Work instructions: Leave out the pictures, then return the records word for word.

Records provided:
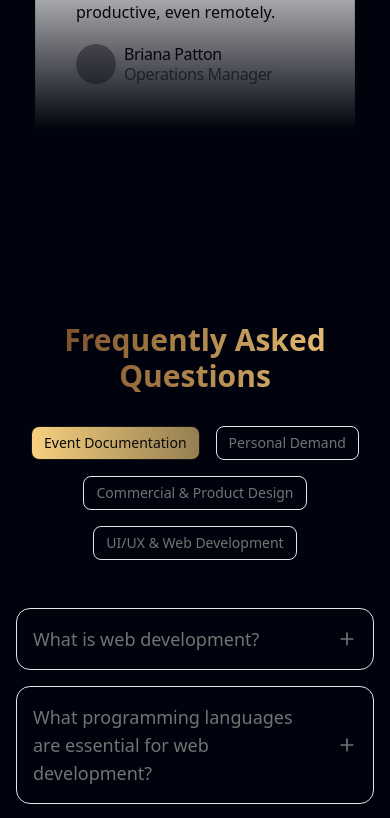
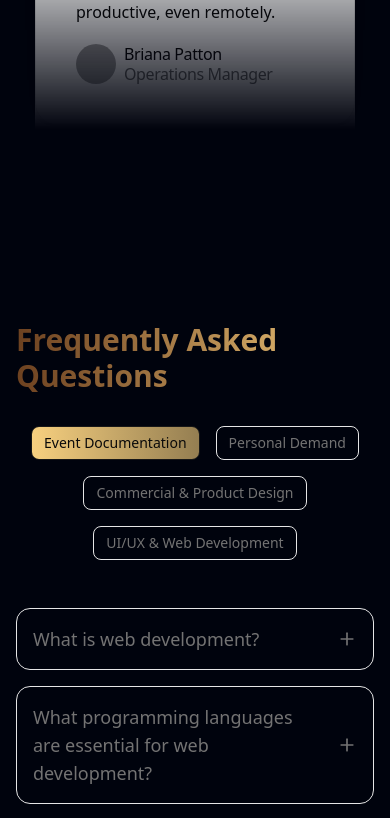
Before and after one commit to dionwsaja/Kolosal-Production, a React (Vite) app: page / in a window 390 px wide. Shown: the part 5320-6138 px from the top of the page. Built offline with nearby package versions, Linux system fonts and the light colour scheme; grey boxes are pictures that could not be loaded.

Commit message:
accordion fix

```diff
--- a/src/components/faq-tabs.tsx
+++ b/src/components/faq-tabs.tsx
@@ -29,7 +29,7 @@ export const FAQ = ({
   return (
     <section
       className={cn(
-        "relative overflow-hidden bg-[#00030D] px-4 py-12 text-foreground text-3xl md:text-5xl text-center",
+        "relative overflow-hidden bg-[#00030D] px-4 py-12 text-foreground",
         className,
       )}
       {...props}
```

Your solution:
Before and after one commit to dionwsaja/Kolosal-Production, a React (Vite) app: page / in a window 390 px wide. Shown: the part 5320-6138 px from the top of the page. Built offline with nearby package versions, Linux system fonts and the light colour scheme; grey boxes are pictures that could not be loaded.

Commit message:
accordion fix

```diff
--- a/src/components/faq-tabs.tsx
+++ b/src/components/faq-tabs.tsx
@@ -29,7 +29,7 @@ export const FAQ = ({
   return (
     <section
       className={cn(
-        "relative overflow-hidden bg-[#00030D] px-4 py-12 text-foreground text-3xl md:text-5xl text-center",
+        "relative overflow-hidden bg-[#00030D] px-4 py-12 text-foreground",
         className,
       )}
       {...props}
```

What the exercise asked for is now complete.